Teachers, Coaches, and Counselors taking on the greatest challenge of their lives.
Before the echo of the last shot faded, the boys disappeared into the neighborhood.
Upon his knees in the snow, his back against the lamppost, Traci struggled to breathe. Still and small in front of him lay the boy he wanted to help. A few steps away was Al, flurries swirling over him like white flies, some falling into his wide-open eyes. Rolling down the side of Al’s nose onto his cheek, a tear of blood trickled from a small hole in his forehead, no wider than the yellow number 2 pencil the shooter would use tomorrow morning at school, just a few blocks away.

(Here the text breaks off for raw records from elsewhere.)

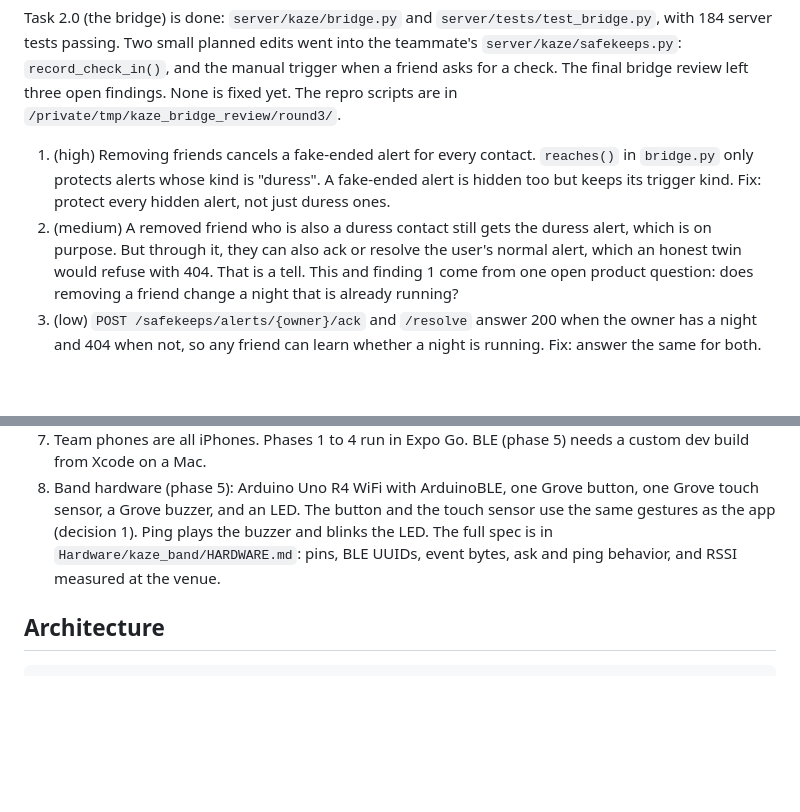
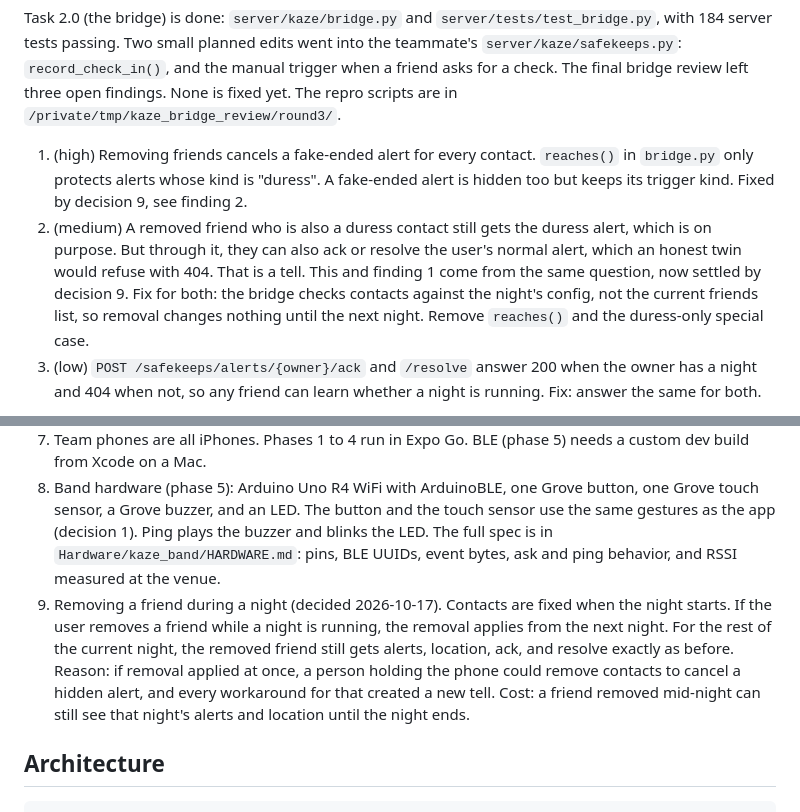
Before and after one commit to Mystanile/htvaura, a Markdown page: PLAN.md, 2 parts joined by grey strips. GitHub-like rendering; blank space fills up the shorter version.

Commit message:
PLAN: removing a friend applies from the next night (decision 9)
Co-Authored-By: Claude Opus 5.5 <noreply@anthropic.com>

```diff
--- a/PLAN.md
+++ b/PLAN.md
@@ -36,8 +36,8 @@ On 2026-10-17 the teammate pushed an Expo app in `safekeeps/` with its own serve
 
 Task 2.0 (the bridge) is done: `server/kaze/bridge.py` and `server/tests/test_bridge.py`, with 184 server tests passing. Two small planned edits went into the teammate's `server/kaze/safekeeps.py`: `record_check_in()`, and the manual trigger when a friend asks for a check. The final bridge review left three open findings. None is fixed yet. The repro scripts are in `/private/tmp/kaze_bridge_review/round3/`.
 
-1. (high) Removing friends cancels a fake-ended alert for every contact. `reaches()` in `bridge.py` only protects alerts whose kind is "duress". A fake-ended alert is hidden too but keeps its trigger kind. Fix: protect every hidden alert, not just duress ones.
-2. (medium) A removed friend who is also a duress contact still gets the duress alert, which is on purpose. But through it, they can also ack or resolve the user's normal alert, which an honest twin would refuse with 404. That is a tell. This and finding 1 come from one open product question: does removing a friend change a night that is already running?
+1. (high) Removing friends cancels a fake-ended alert for every contact. `reaches()` in `bridge.py` only protects alerts whose kind is "duress". A fake-ended alert is hidden too but keeps its trigger kind. Fixed by decision 9, see finding 2.
+2. (medium) A removed friend who is also a duress contact still gets the duress alert, which is on purpose. But through it, they can also ack or resolve the user's normal alert, which an honest twin would refuse with 404. That is a tell. This and finding 1 come from the same question, now settled by decision 9. Fix for both: the bridge checks contacts against the night's config, not the current friends list, so removal changes nothing until the next night. Remove `reaches()` and the duress-only special case.
 3. (low) `POST /safekeeps/alerts/{owner}/ack` and `/resolve` answer 200 when the owner has a night and 404 when not, so any friend can learn whether a night is running. Fix: answer the same for both.
 
 The teammate's folder has a second, unused Expo project at `safekeeps/safekeeps/`, which looks like an accident. We flag it to her and do not delete it.
@@ -54,6 +54,7 @@ The teammate's folder has a second, unused Expo project at `safekeeps/safekeeps/
 6. Duress contacts are a separate private list. Duress never goes to the group.
 7. Team phones are all iPhones. Phases 1 to 4 run in Expo Go. BLE (phase 5) needs a custom dev build from Xcode on a Mac.
 8. Band hardware (phase 5): Arduino Uno R4 WiFi with ArduinoBLE, one Grove button, one Grove touch sensor, a Grove buzzer, and an LED. The button and the touch sensor use the same gestures as the app (decision 1). Ping plays the buzzer and blinks the LED. The full spec is in `Hardware/kaze_band/HARDWARE.md`: pins, BLE UUIDs, event bytes, ask and ping behavior, and RSSI measured at the venue.
+9. Removing a friend during a night (decided 2026-10-17). Contacts are fixed when the night starts. If the user removes a friend while a night is running, the removal applies from the next night. For the rest of the current night, the removed friend still gets alerts, location, ack, and resolve exactly as before. Reason: if removal applied at once, a person holding the phone could remove contacts to cancel a hidden alert, and every workaround for that created a new tell. Cost: a friend removed mid-night can still see that night's alerts and location until the night ends.
 
 ## Architecture
 
```
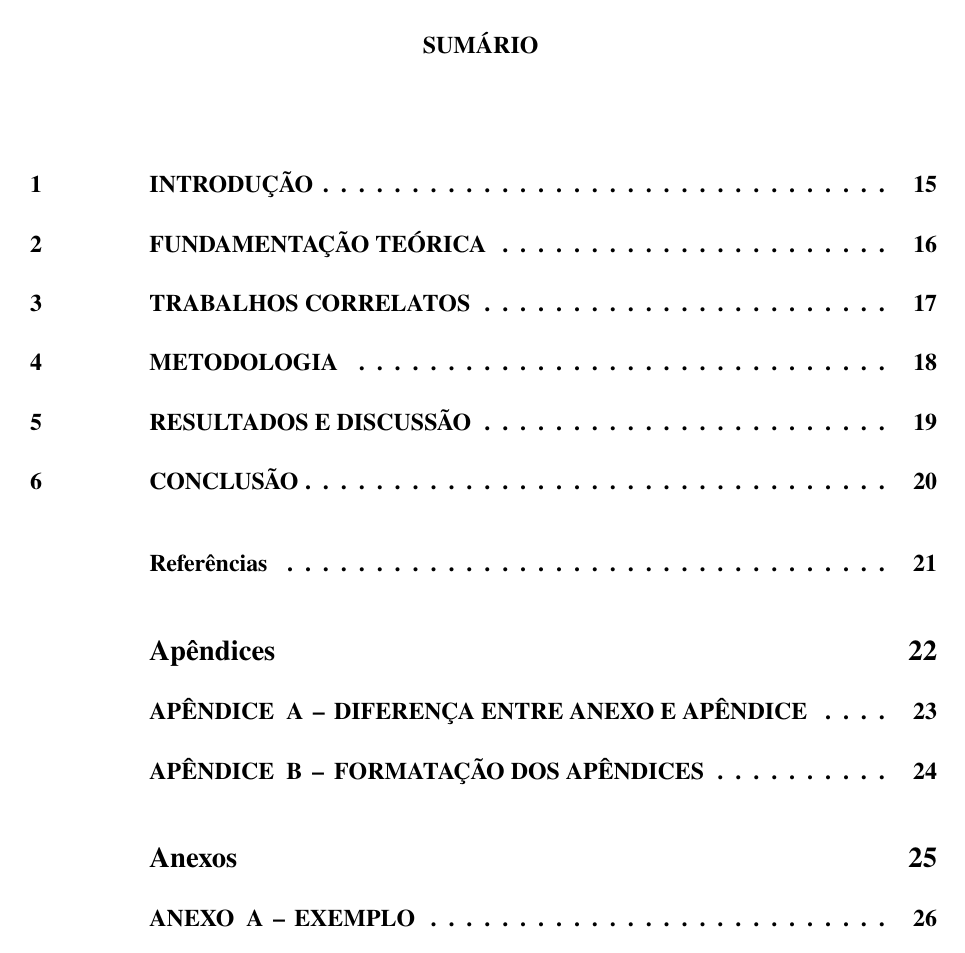
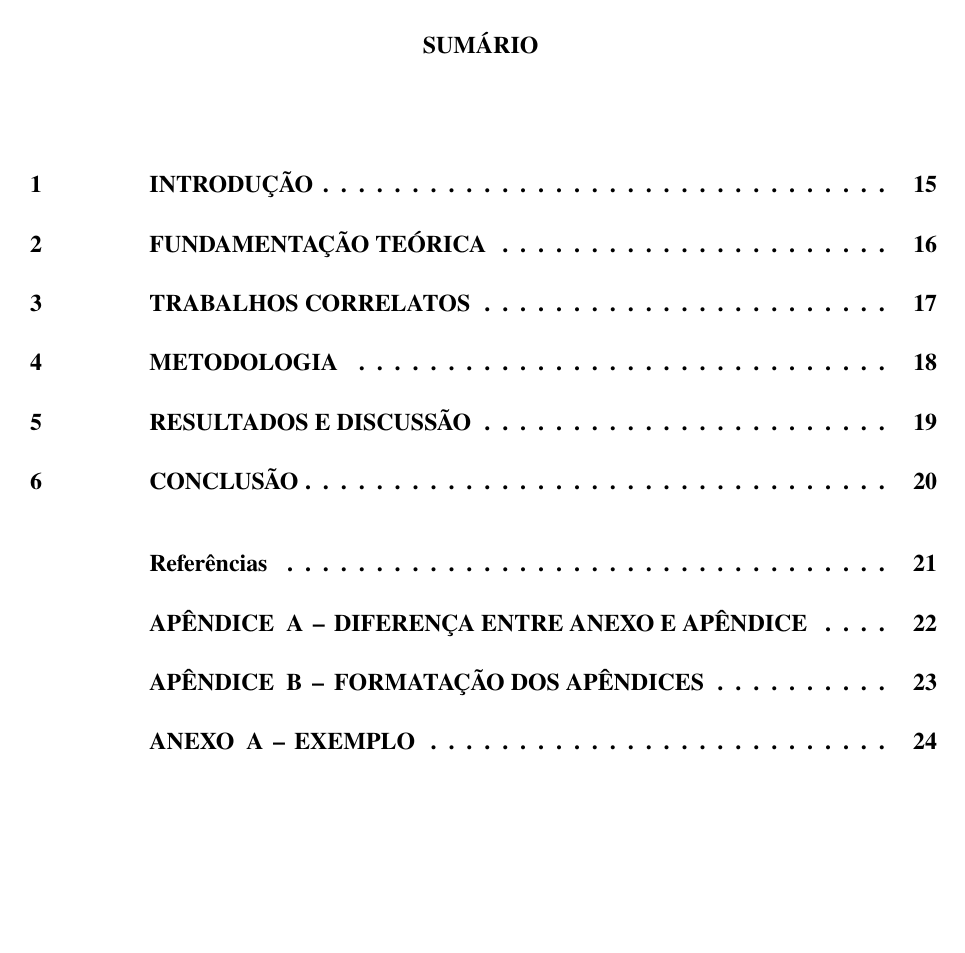
Before and after one commit to MikaelGois/Modelo-LaTeX-TCC-IFS, a LaTeX thesis (main.tex, which reads structure.sty): page 15 of 27 before the commit and page 15 of 25 after it. Compiled offline with pdfLaTeX.

Commit message:
fix(pós-textuais): removendo folhas unicas de 'Apêndice' e 'Anexos'

```diff
--- a/structure.sty
+++ b/structure.sty
@@ -180,26 +180,31 @@
 }{\PRIVATEclearpageifneeded}
 % ======================================== resumo e abstract =======================================
 
-% \renewenvironment{siglas}[1][\listadesiglasname]{%
-%     \cleardoublepage
-%     \thispagestyle{empty}
-%     \phantomsection
-%     \pdfbookmark[0]{#1}{siglas.\thepage} % Bookmark do PDF usa o que você digitar (ex: Siglas)
-%     \begin{center}
-%         \ABNTEXchapterfont\ABNTEXchapterfontsize
-%         \MakeUppercase{\textbf{#1}} % Texto no documento será sempre MAIÚSCULO (ex: SIGLAS)
-%     \end{center}
-%     % \vspace{\onelineskip}
-% }{\PRIVATEclearpageifneeded}
+% ======================================== Apêndices e Anexos =======================================
+% --- AUTOMAÇÃO: Forçar "Apêndice A" ou "Anexo A" no Bookmark ---
+\makeatletter
+\let\oldchapter\chapter
+\renewcommand{\chapter}{\@ifstar{\oldchapter*}{\@ifnextchar[{\chap@opt}{\chap@noopt}}}
 
-% \renewenvironment{simbolos}[1][\listadesimbolosname]{%
-%     \cleardoublepage
-%     \thispagestyle{empty}
-%     \phantomsection
-%     \pdfbookmark[0]{#1}{simbolos.\thepage} % Bookmark do PDF usa o que você digitar (ex: Símbolos)
-%     \begin{center}
-%         \ABNTEXchapterfont\ABNTEXchapterfontsize
-%         \MakeUppercase{\textbf{#1}} % Texto no documento será sempre MAIÚSCULO (ex: SÍMBOLOS)
-%     \end{center}
-%     % \vspace{\onelineskip}
-% }{\PRIVATEclearpageifneeded}
+\def\chap@opt[#1]#2{%
+    \ifthenelse{\boolean{abntex@apendiceousecao}}{%
+        \bookmarksetup{numbered=false}%
+        % \appendixname assume "Apêndice" ou "Anexo" conforme o ambiente atual
+        \oldchapter[\texorpdfstring{#1}{\appendixname\space\thechapter\space -- #1}]{#2}%
+        \bookmarksetup{numbered=true}%
+    }{%
+        \oldchapter[#1]{#2}%
+    }%
+}
+
+\def\chap@noopt#1{%
+    \ifthenelse{\boolean{abntex@apendiceousecao}}{%
+        \bookmarksetup{numbered=false}%
+        \oldchapter[\texorpdfstring{#1}{\appendixname\space\thechapter\space -- #1}]{#1}%
+        \bookmarksetup{numbered=true}%
+    }{%
+        \oldchapter{#1}%
+    }%
+}
+\makeatother
+% ======================================== Apêndices e Anexos =======================================
```
Also changed, not shown: 03-pos-textuais/01-apendices.tex (+1 -1 lines), 03-pos-textuais/02-anexos.tex (+1 -1 lines), main.pdf.
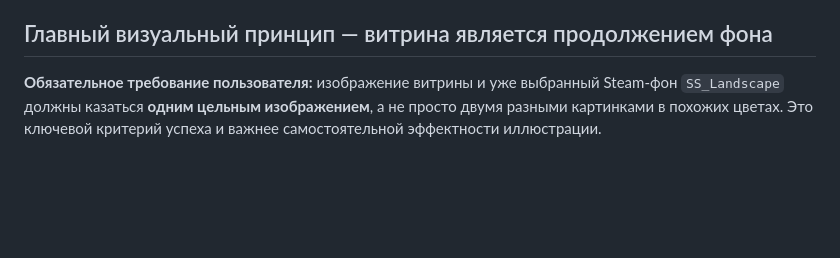
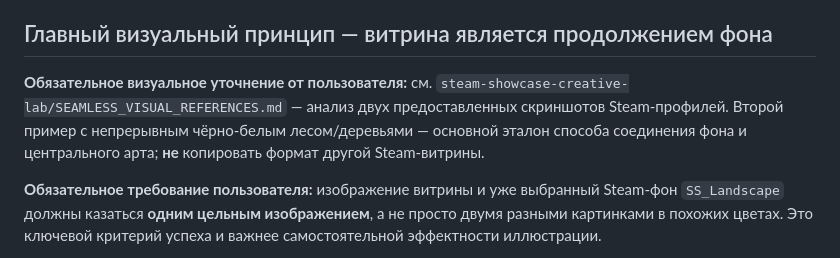
Before and after one commit to kentrap2011-hub/stopgame-ratings-data, a Markdown page: steam-showcase-creative-lab/COMMON_BRIEF_CURRENT_GAME.md, the part around the change. Rendered like a GitHub page; blank space fills up the shorter version.

Commit message:
Link user visual references in canonical Sifu Steam showcase brief

```diff
--- a/steam-showcase-creative-lab/COMMON_BRIEF_CURRENT_GAME.md
+++ b/steam-showcase-creative-lab/COMMON_BRIEF_CURRENT_GAME.md
@@ -16,6 +16,9 @@
 - Точное соответствие расположению Steam-слотов проверяется по реальной геометрии. Не рисовать пять декоративных карточек, жирные разделители, сетки или инфографику как часть арта.
 
 ## Главный визуальный принцип — витрина является продолжением фона
+
+**Обязательное визуальное уточнение от пользователя:** см. `steam-showcase-creative-lab/SEAMLESS_VISUAL_REFERENCES.md` — анализ двух предоставленных скриншотов Steam-профилей. Второй пример с непрерывным чёрно-белым лесом/деревьями — основной эталон способа соединения фона и центрального арта; **не** копировать формат другой Steam-витрины.
+
 
 **Обязательное требование пользователя:** изображение витрины и уже выбранный Steam-фон `SS_Landscape` должны казаться **одним цельным изображением**, а не просто двумя разными картинками в похожих цветах. Это ключевой критерий успеха и важнее самостоятельной эффектности иллюстрации.
 
```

Eyelids heavy, trying to stay awake, Traci squinted into the lamplight. Where light diffused to darkness, he could see the boulder looming large and quiet over him. “Wait,” he said.
Twenty steps ahead, branches swayed in Owen’s wake as he wove through the trees. Reaching the wall of stone, he extended his arm to press his palm against it. “This marks the northeast corner of Haskey’s property,” he said. “We call it Homesick Rock.”
“Why is that?” Abelo asked, catching his breath.
“Four or five summers back, there was this counselor—typical college kid who studied geology. He spent a lot of free time climbing the boulder and rappelling down the side. One day he tells me the boulder ain’t from here—called it a homesick rock—that most likely was part of a cliff side up in Canada, near Hudson Bay. Probably was twice the size it is now when a glacier sheared it off some ten thousand years ago.” Owen looked up at the boulder, pressing his palm against it once more. “We’ve always brought our homesick kids here to talk because the place seems to calm ’em down, so the name stuck.”
“That so?” Abelo said, sketching on his notepad.
“That glacier rolled this huge rock along,” Owen continued, “year after year, for probably five hundred years or more, but it held together, never cracked, never got crushed to sand like others. Just got its edges smoothed and rounded a bit.” He paused, then quietly said, “By the hand of God.”
“Beg pardon?” Abelo said, squinting up at him.
“Nothing,” Owen said.
Owen watched the real estate agent draw a circle on the map where the boulder had stood for thousands of years.
Slowly, Abelo drew a dark line through it.
Last year, he figured to head to some other rocky land where teaching English could pay the way and he could climb and explore. Maybe Thailand. But then he met her and wanted to be nowhere else but by her side, a life solely in Japan, an end to venturing on. He’d lost his sense that he could do anything, go anywhere, and be alone, happy, and lost.
Today he formally let her know. As they sat in the park eating a lunch of rice cakes with umeboshi, sipping ocha poured from a thermos, he asked her to marry him. And he was so certain of her answer until she said sweetly, simply, quietly, “No.”
Today the teacher learned a stubborn fact: one of his sixth grade students was wanted by the police. Efficiently, coldly, the school’s youth relations deputy informed Terry that Fremont, an eleven-yearold nicknamed Free, was witnessed running from a gang related shooting.
The majority of Terry’s students lived with one parent while the other was away working, searching for work, in the gang, or incarcerated. Or dead. Some lived with a grandparent or another relative, both parents gone.
Slowly, effectively, they were recruited. Gang life found them: ever-present violence, using and selling of drugs, and subjugation of women. By the time Terry’s students reached high school, more than half would be involved in criminal activity on behalf of gangs. For most, their lives would end in jail or death before the age of twenty.
The few who somehow resisted the gangster life glorified in the music, movies, and video games saturating their lives were under constant threat of harm or death for not joining. There was no neutrality. Pick a side or be against them all.
He grabbed and she twisted away.
He grabbed again.
Tracey didn’t say a word as she brought her knee hard into his crotch. Controlling his arm as he doubled over, she flipped him onto his back. Straddling him, she pinned his arms to the floor with her knees.
“You like it on top?” he said, looking up at her, a drunken smile on his lips.
Reaching to her ankle, Tracey pulled a seven-inch fixed-blade hunting knife from her boot. She brought the blade to within an inch of the bridge of his nose. “Which one?” she said.
“What do you mean?” Irv said, staring at the blade.
“Left eye or right eye,” Tracey said.
One of the boys went to the far side of the boulder and found a nook where a smaller boulder leaned upon the larger. He tried to find a foothold to scramble up the side but slipped and fell backward, landing in snow and mud.
His friend laughed at him and Owen glared.
Looking from the ground at the face of the boulder, the boy saw something that had been hidden from sunlight for half a millennium. “Hey!” he called out. “Look at this!”
Etched into the boulder, seven feet off the ground, were images of a human hand between the figure of a man and a deer with large antlers of seven points each.
“I’ll be damned,” Owen said.